What you are asked to do -
Your task is to repeat all of the data exactly while excluding the pictures.

Task input -
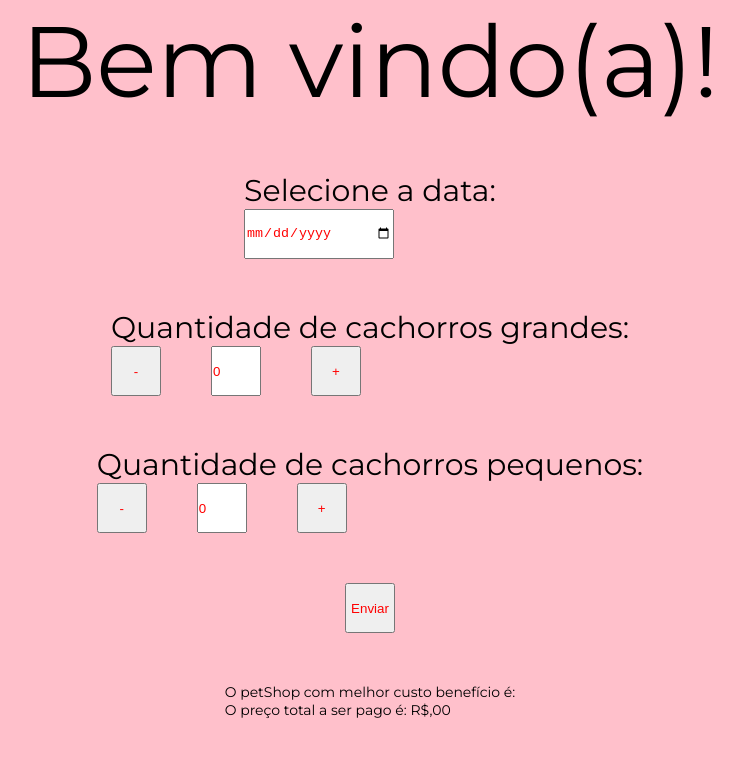
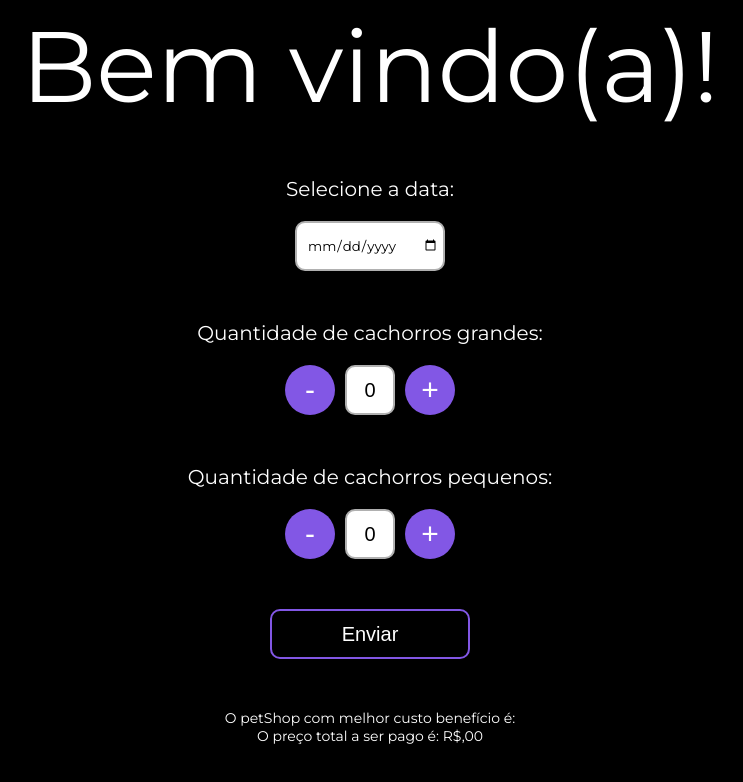
Before and after one commit to AmandaFernandes0701/Projeto-DTI, a React (Vite) app in the folder Projeto DTI - Amanda/: page / in a window 1280 px wide. Shown: the top 782 px of the page, without its empty margins (270-1013 px from the left). Built offline with nearby package versions, Linux system fonts and the light colour scheme.

Commit message:
feat: adding toast error message

```diff
--- a/Projeto DTI - Amanda/package.json
+++ b/Projeto DTI - Amanda/package.json
@@ -12,6 +12,7 @@
   "dependencies": {
     "react": "^18.2.0",
     "react-dom": "^18.2.0",
+    "react-toastify": "^9.1.3",
     "styled-components": "^6.1.0"
   },
   "devDependencies": {
--- a/Projeto DTI - Amanda/src/main.jsx
+++ b/Projeto DTI - Amanda/src/main.jsx
@@ -4,6 +4,7 @@ import App from "./pages/App.jsx";
 
 import GlobalStyles from "./styles/GlobalStyles";
 import Theme from "./styles/Theme";
+import { ToastContainer } from "react-toastify";
 
 ReactDOM.createRoot(document.getElementById("root")).render(
   <React.StrictMode>
@@ -11,5 +12,6 @@ ReactDOM.createRoot(document.getElementById("root")).render(
       <GlobalStyles />
       <App />
     </Theme>
+    <ToastContainer />
   </React.StrictMode>
 );
--- a/Projeto DTI - Amanda/src/pages/App.jsx
+++ b/Projeto DTI - Amanda/src/pages/App.jsx
@@ -11,6 +11,8 @@ import {
   DivResult,
 } from "./Styles";
 import { useState } from "react";
+import { ToastContainer, toast } from "react-toastify";
+import "react-toastify/dist/ReactToastify.css";
 
 export default function App() {
   const [selectedDate, setSelectedDate] = useState("");
@@ -60,7 +62,11 @@ export default function App() {
   };
 
   const handleCalculatePrice = () => {
-    if (selectedDate) {
+    if (!selectedDate) {
+      toast.error("Favor inserir uma data ヽ(ಠ_ಠ)ノ");
+      return;
+    } else {
+      toast.success("Dados enviados com sucesso ✨");
       const date = new Date(selectedDate);
       const dayOfWeek = date.getDay();
       const isWeekend = dayOfWeek === 5 || dayOfWeek === 6;
@@ -147,6 +153,7 @@ export default function App() {
         <p>O petShop com melhor custo benefício é: {bestPetShop}</p>
         <p>O preço total a ser pago é: R${finalPrice},00</p>
       </DivResult>
+      <ToastContainer />
     </Container>
   );
 }
--- a/Projeto DTI - Amanda/src/pages/Styles.js
+++ b/Projeto DTI - Amanda/src/pages/Styles.js
@@ -4,9 +4,11 @@ export const Container = styled.div`
   display: flex;
   flex-direction: column;
   align-items: center;
+  justify-content: center;
   width: 100%;
   height: 100%;
-  background-color: pink;
+  background-color: black;
+  color: white;
   gap: 5rem;
 `;
 
@@ -22,10 +24,12 @@ export const DivSelect = styled.div`
 export const DivInput = styled.div`
   display: flex;
   flex-direction: column;
+  align-items: center;
 `;
 
 export const Label = styled.p`
-  font-size: 30px;
+  font-size: 20px;
+  padding-bottom: 20px;
 `;
 
 export const SelectDay = styled.select`
@@ -38,34 +42,65 @@ export const DivButtons = styled.div`
   display: flex;
   flex-direction: row;
   align-items: center;
-  gap: 5rem;
+  gap: 1rem;
 `;
 
 export const DateInput = styled.input`
   width: 150px;
   height: 50px;
-  color: red;
+  font-family: "Montserrat";
+  padding-left: 10px;
+  padding-right: 4px;
+  border: 2px solid #b0b0b0;
+  border-radius: 10px;
 `;
 
 export const NumberInput = styled.input`
+  display: flex;
+  text-align: center;
   width: 50px;
   height: 50px;
-  color: red;
+  font-size: 2rem;
+  border: 2px solid #b0b0b0;
+  border-radius: 10px;
 `;
 
 export const Button = styled.button`
   width: 50px;
   height: 50px;
-  color: red;
+  border: none;
+  font-size: 3rem;
+  color: white;
+  border-radius: 100px;
+  background-color: #8257e5;
+
+  cursor: pointer;
+  transition: background-color 1s;
+
+  &:hover {
+    background-color: #4811ca;
+  }
 `;
 
 export const CalculateButton = styled.button`
-  width: 50px;
-  height: 50px;
-  color: red;
+  width: 20rem;
+  height: 5rem;
+  font-size: 2rem;
+  color: white;
+  background-color: transparent;
+  border: 2px solid #8257e5;
+  border-radius: 10px;
+  cursor: pointer;
+  transition: background-color 1s;
+
+  &:hover {
+    background-color: #8257e5;
+  }
 `;
 
 export const DivResult = styled.div`
   display: flex;
   flex-direction: column;
+  align-items: center;
+  justify-content: center;
 `;
```
Also changed, not shown: 1 other file (tests, documents, lock files or other folders).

Answer to this exercise -
Before and after one commit to AmandaFernandes0701/Projeto-DTI, a React (Vite) app in the folder Projeto DTI - Amanda/: page / in a window 1280 px wide. Shown: the top 782 px of the page, without its empty margins (270-1013 px from the left). Built offline with nearby package versions, Linux system fonts and the light colour scheme.

Commit message:
feat: adding toast error message

```diff
--- a/Projeto DTI - Amanda/package.json
+++ b/Projeto DTI - Amanda/package.json
@@ -12,6 +12,7 @@
   "dependencies": {
     "react": "^18.2.0",
     "react-dom": "^18.2.0",
+    "react-toastify": "^9.1.3",
     "styled-components": "^6.1.0"
   },
   "devDependencies": {
--- a/Projeto DTI - Amanda/src/main.jsx
+++ b/Projeto DTI - Amanda/src/main.jsx
@@ -4,6 +4,7 @@ import App from "./pages/App.jsx";
 
 import GlobalStyles from "./styles/GlobalStyles";
 import Theme from "./styles/Theme";
+import { ToastContainer } from "react-toastify";
 
 ReactDOM.createRoot(document.getElementById("root")).render(
   <React.StrictMode>
@@ -11,5 +12,6 @@ ReactDOM.createRoot(document.getElementById("root")).render(
       <GlobalStyles />
       <App />
     </Theme>
+    <ToastContainer />
   </React.StrictMode>
 );
--- a/Projeto DTI - Amanda/src/pages/App.jsx
+++ b/Projeto DTI - Amanda/src/pages/App.jsx
@@ -11,6 +11,8 @@ import {
   DivResult,
 } from "./Styles";
 import { useState } from "react";
+import { ToastContainer, toast } from "react-toastify";
+import "react-toastify/dist/ReactToastify.css";
 
 export default function App() {
   const [selectedDate, setSelectedDate] = useState("");
@@ -60,7 +62,11 @@ export default function App() {
   };
 
   const handleCalculatePrice = () => {
-    if (selectedDate) {
+    if (!selectedDate) {
+      toast.error("Favor inserir uma data ヽ(ಠ_ಠ)ノ");
+      return;
+    } else {
+      toast.success("Dados enviados com sucesso ✨");
       const date = new Date(selectedDate);
       const dayOfWeek = date.getDay();
       const isWeekend = dayOfWeek === 5 || dayOfWeek === 6;
@@ -147,6 +153,7 @@ export default function App() {
         <p>O petShop com melhor custo benefício é: {bestPetShop}</p>
         <p>O preço total a ser pago é: R${finalPrice},00</p>
       </DivResult>
+      <ToastContainer />
     </Container>
   );
 }
--- a/Projeto DTI - Amanda/src/pages/Styles.js
+++ b/Projeto DTI - Amanda/src/pages/Styles.js
@@ -4,9 +4,11 @@ export const Container = styled.div`
   display: flex;
   flex-direction: column;
   align-items: center;
+  justify-content: center;
   width: 100%;
   height: 100%;
-  background-color: pink;
+  background-color: black;
+  color: white;
   gap: 5rem;
 `;
 
@@ -22,10 +24,12 @@ export const DivSelect = styled.div`
 export const DivInput = styled.div`
   display: flex;
   flex-direction: column;
+  align-items: center;
 `;
 
 export const Label = styled.p`
-  font-size: 30px;
+  font-size: 20px;
+  padding-bottom: 20px;
 `;
 
 export const SelectDay = styled.select`
@@ -38,34 +42,65 @@ export const DivButtons = styled.div`
   display: flex;
   flex-direction: row;
   align-items: center;
-  gap: 5rem;
+  gap: 1rem;
 `;
 
 export const DateInput = styled.input`
   width: 150px;
   height: 50px;
-  color: red;
+  font-family: "Montserrat";
+  padding-left: 10px;
+  padding-right: 4px;
+  border: 2px solid #b0b0b0;
+  border-radius: 10px;
 `;
 
 export const NumberInput = styled.input`
+  display: flex;
+  text-align: center;
   width: 50px;
   height: 50px;
-  color: red;
+  font-size: 2rem;
+  border: 2px solid #b0b0b0;
+  border-radius: 10px;
 `;
 
 export const Button = styled.button`
   width: 50px;
   height: 50px;
-  color: red;
+  border: none;
+  font-size: 3rem;
+  color: white;
+  border-radius: 100px;
+  background-color: #8257e5;
+
+  cursor: pointer;
+  transition: background-color 1s;
+
+  &:hover {
+    background-color: #4811ca;
+  }
 `;
 
 export const CalculateButton = styled.button`
-  width: 50px;
-  height: 50px;
-  color: red;
+  width: 20rem;
+  height: 5rem;
+  font-size: 2rem;
+  color: white;
+  background-color: transparent;
+  border: 2px solid #8257e5;
+  border-radius: 10px;
+  cursor: pointer;
+  transition: background-color 1s;
+
+  &:hover {
+    background-color: #8257e5;
+  }
 `;
 
 export const DivResult = styled.div`
   display: flex;
   flex-direction: column;
+  align-items: center;
+  justify-content: center;
 `;
```
Also changed, not shown: 1 other file (tests, documents, lock files or other folders).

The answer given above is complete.